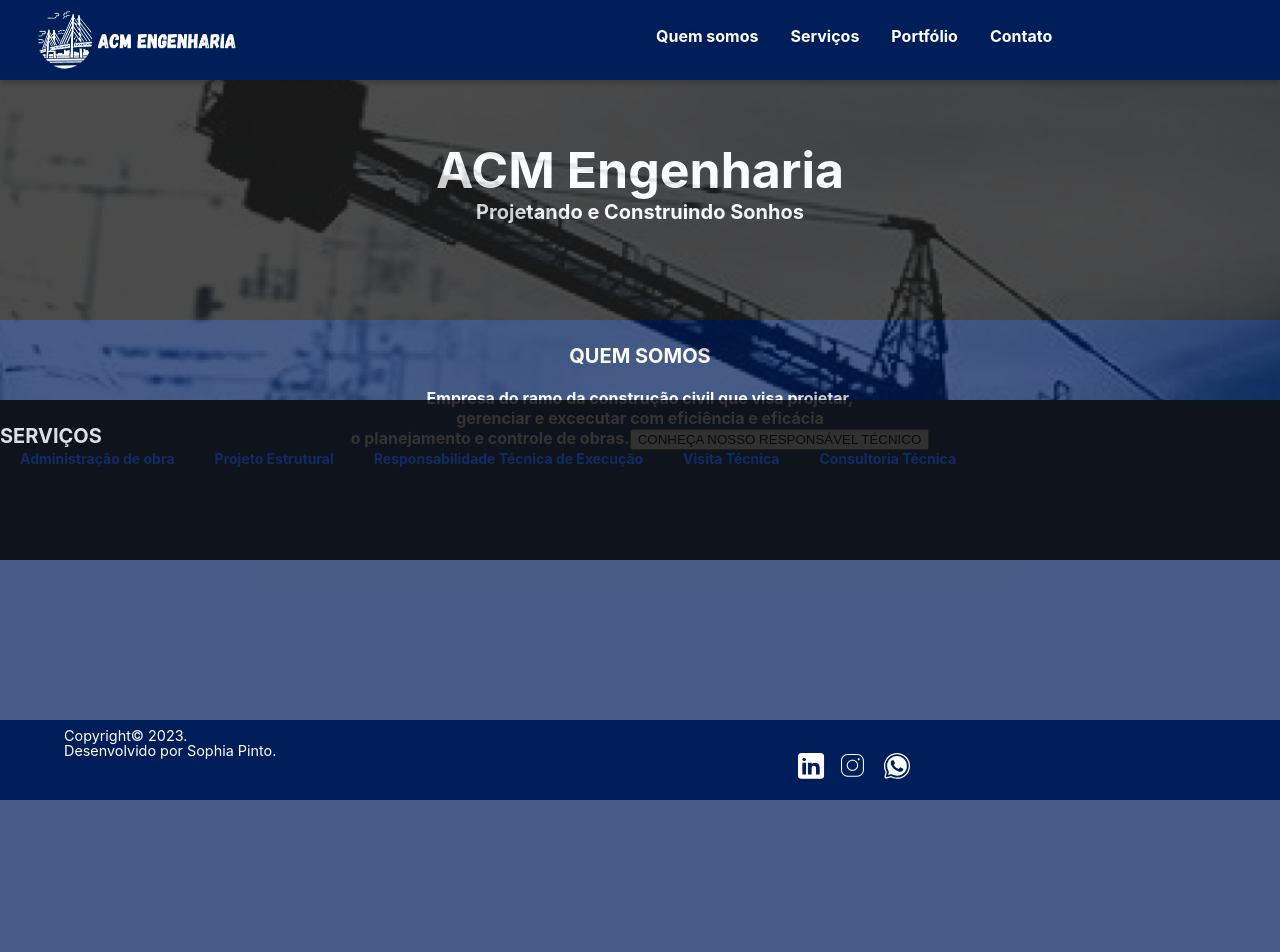
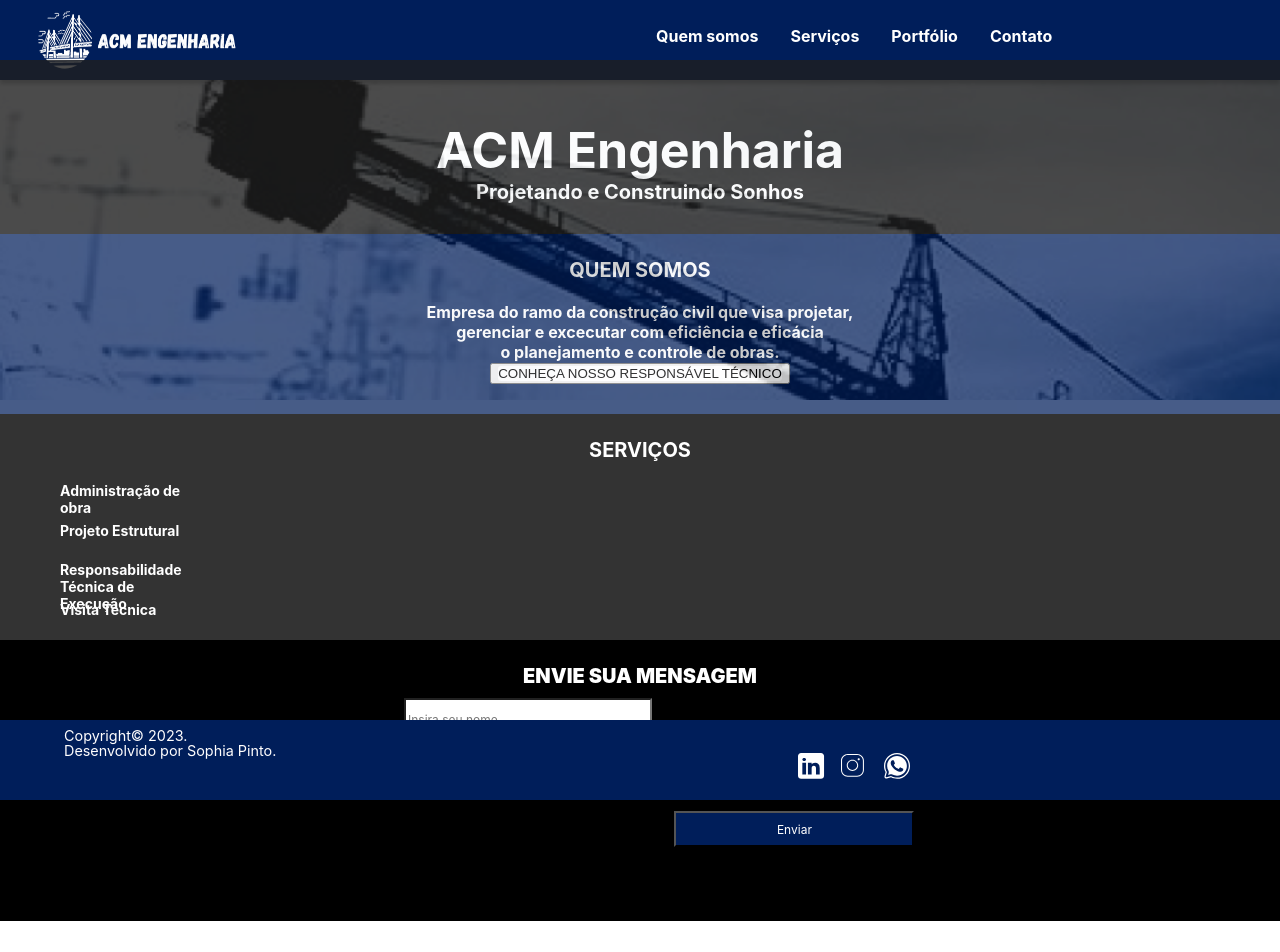
Before and after one commit to sophiapinto/acm-engenharia, a React (Create React App) app: page / in a window 1280 px wide. Shown: the top 952 px of the page. Built offline with nearby package versions, Linux system fonts and the light colour scheme.

Commit message:
Create Serviços and Contato

```diff
--- a/src/App.css
+++ b/src/App.css
@@ -6,18 +6,19 @@
 }
 
 .intro-wrapper {
-    position: absolute;
-    top: 10%;
+    position: relative;
+    top: -340px;
     width: 100%;
     height: 30%;
+    padding-bottom: 30px;
     background: #1E1E1E;
     opacity: 0.8;
     text-align: center;
+    display: block;
 }
 
-
 .titulo-intro {
-    width: 494px;
+    width: 400px;
     height: 48px;
     flex-shrink: 0;
     color: #FFF;
@@ -43,13 +44,17 @@
 }
 
 .quem-somos-wrapper {
-    position: absolute;
-    top: 40%;
+    position: relative;
+    top: -340px;
     width: 100%;
-    height: 275%;
+    height: 25%;
+    padding-bottom: 30px;
     background: rgba(0, 30, 90, 0.90);
     opacity: 0.8;
     text-align: center;
+    padding-bottom: 30px;
+    display: block;
+
 }
 
 .titulo-quem-somos {
@@ -89,14 +94,19 @@
 }
 
 .servicos-wrapper {
-    position: absolute;
+    position: relative;
+    text-align: center;
+    top: -340px;
     width: 100%;
-    height: 20%;
+    height: 40%;
     flex-shrink: 0;
     opacity: 0.8;
     background: #000;
+    padding-bottom: 20px;
+    display: block;
 
 }
+
 .titulo-servicos {
     width: 153px;
     height: 25px;
@@ -115,8 +125,8 @@
     width: 138px;
     height: 19.684px;
     flex-shrink: 0;
-    color: #001E5A;
-    text-align: center;
+    color:#FFF;
+    text-align: left;
     font-family: Inter;
     font-size: 14px;
     font-style: normal;
--- a/src/App.js
+++ b/src/App.js
@@ -1,5 +1,6 @@
 import Header from './components/Header/index.js';
 import Footer from './components/Footer/index.js';
+import Contato from './components/Contato/index.js';
 
 import "./App.css";
 
@@ -13,14 +14,14 @@
 
       <div className='intro-wrapper'>
           <span className='titulo-intro'><br/>ACM Engenharia<br/></span>
-          <span className='subtitulo-intro'> Projetando e Construindo Sonhos</span>
+          <span className='subtitulo-intro'>Projetando e Construindo Sonhos</span>
       </div>
 
       <div className='quem-somos-wrapper'>
         <span className='titulo-quem-somos'><br/>QUEM SOMOS<br/></span>
-        <span className='texto-quem-somos'><br/>Empresa do ramo da construção civil que visa projetar, <br/>gerenciar e excecutar com eficiência e eficácia<br/> o planejamento e controle de obras.</span>
+        <span className='texto-quem-somos'><br/>Empresa do ramo da construção civil que visa projetar, <br/>gerenciar e excecutar com eficiência e eficácia<br/> o planejamento e controle de obras.<br/></span>
         <button>
-          <span className='button´quem-somos'>CONHEÇA NOSSO RESPONSÁVEL TÉCNICO</span>
+          <span className='button-quem-somos'>CONHEÇA NOSSO RESPONSÁVEL TÉCNICO</span>
         </button>
       </div>
 
@@ -28,13 +29,16 @@
       <span className='titulo-servicos'><br/>SERVIÇOS<br/></span>
 
         <div class="servicos-nav">
-              <span className='servicos-item'>Administração de obra</span>
-              <span className='servicos-item'>Projeto Estrutural</span>
-              <span className='servicos-item'>Responsabilidade Técnica de Execução</span>
-              <span className='servicos-item'>Visita Técnica</span>
-              <span className='servicos-item'>Consultoria Técnica</span>
+              <ul className='servicos-item'>Administração de obra</ul>
+              <ul className='servicos-item'>Projeto Estrutural</ul>
+              <ul className='servicos-item'>Responsabilidade Técnica de Execução</ul>
+              <ul className='servicos-item'>Visita Técnica</ul>
+              <ul className='servicos-item'>Consultoria Técnica</ul>
           </div>
       </div>
+
+      <Contato  />
+
       <Footer  />
 
     </div>
--- /dev/null
+++ b/src/components/Contato/contato.css
@@ -0,0 +1,79 @@
+.form-wrapper {
+    position: relative;
+    width: 100%;
+    height: 281px;
+    top: -400px;
+    flex-shrink: 0;
+    background: #000;
+    display: block;
+    text-align: center;
+}
+
+.titulo-contato {
+    position: relative;
+    width: 246px;
+    height: 21px;
+    flex-direction: column;
+    justify-content: center;
+    flex-shrink: 0;
+    color: #FFF;
+    text-align: center;
+    font-family: Inter;
+    font-size: 20px;
+    font-style: normal;
+    font-weight: 900;
+    line-height: normal;
+}
+
+.input-contato {
+    width: 240px;
+    height: 36px;
+    flex-shrink: 0;
+    background: #FFF;
+    color: #000;
+    text-align: left;
+    font-family: Inter;
+    font-size: 12px;
+    font-style: normal;
+    font-weight: 400;
+    line-height: normal;
+}
+
+.button-contato {
+    position: relative;
+    top: 120px;
+    left: -17%;
+    align-items: center;
+    width: 240px;
+    height: 36px;
+    flex-shrink: 0;
+    background: #001E5A;
+    color: #FFF;
+    text-align: center;
+    font-family: Inter;
+    font-size: 12px;
+    font-style: normal;
+    font-weight: 400;
+    line-height: normal;
+}
+
+.input-contato-nome {
+    position: relative;
+    align-items: center;
+    top: 10px;
+    left: 20%;
+}
+
+.input-contato-email {
+    position: relative;
+    align-items: center;
+    top: 60px;
+    left: -17%;
+}
+
+.input-contato-mensagem {
+    position: relative;
+    align-items: center;
+    top: 70px;
+    left: 19%;
+}
--- /dev/null
+++ b/src/components/Contato/index.js
@@ -0,0 +1,26 @@
+import './contato.css';
+
+function Contato() {
+
+  return (
+    <div className='form-wrapper'>
+
+        <span className='titulo-contato'><br/>ENVIE SUA MENSAGEM<br/></span>
+        <form>
+            <input className= "input-contato input-contato-nome" type="text" name="Nome" placeholder="Insira seu nome">
+            </input>
+            <input className= "input-contato input-contato-email" type="email" name="Email" placeholder="Insira seu e-mail">
+            </input>
+            <input className= "input-contato input-contato-mensagem" type="text" name="Mensagem" placeholder="Insira sua mensagem">
+            </input>
+
+            <button className='button-contato' type="submit">Enviar</button>
+
+
+        </form>
+    </div>
+
+  );
+}
+
+export default Contato;
--- a/src/components/Footer/footer.css
+++ b/src/components/Footer/footer.css
@@ -16,7 +16,7 @@
 }
 
 .footer-wrapper {
-  position: absolute;
+  position: fixed;
   width: 100%;
   height: 10%;
   bottom: 0;
--- a/src/components/Footer/index.js
+++ b/src/components/Footer/index.js
@@ -6,6 +6,7 @@
 function Footer() {
 
   return (
+    <footer>
       <div className="footer-wrapper">
           <span className='footer-text'>Copyright&copy;&nbsp;2023.<br/>Desenvolvido por Sophia Pinto.</span>
 
@@ -22,6 +23,7 @@
           </div>
 
       </div>
+    </footer>
   );
 }
 
--- a/src/components/Header/header.css
+++ b/src/components/Header/header.css
@@ -1,13 +1,14 @@
-@media (max-width: 1440px) {
 .header {
     position: fixed;
     top: 0;
+    left: 0;
     width: 100%;
     height: 10%;
     background: #001E5A;
     box-shadow: 0px 4px 4px 0px rgba(0, 0, 0, 0.25);
-        overflow: hidden;
 }
+
+@media (max-width: 1440px) {
 
     .logo-acm {
         position: fixed;
@@ -47,16 +48,6 @@
 }
 
 @media (max-width: 680px) {
-    .header {
-        position: fixed;
-        top: 0;
-        width: 100%;
-        height: 10%;
-        background: #001E5A;
-        box-shadow: 0px 4px 4px 0px rgba(0, 0, 0, 0.25);
-        overflow: hidden;
-        opacity: 80%;
-    }
 
     .logo-acm {
         position: fixed;
@@ -95,6 +86,4 @@
         background-color: #ddd;
         color: black;
     }
-
-
 }
```
Also changed, not shown: src/components/Header/index.js (indentation only). Lines whose indentation alone changed are shown as unchanged.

---*---

What you are asked to do
Pull every line containing "input" out of the records.

Answer to this exercise
+.input-contato {
+.input-contato-nome {
+.input-contato-email {
+.input-contato-mensagem {
+            <input className= "input-contato input-contato-nome" type="text" name="Nome" placeholder="Insira seu nome">
+            </input>
+            <input className= "input-contato input-contato-email" type="email" name="Email" placeholder="Insira seu e-mail">
+            </input>
+            <input className= "input-contato input-contato-mensagem" type="text" name="Mensagem" placeholder="Insira sua mensagem">
+            </input>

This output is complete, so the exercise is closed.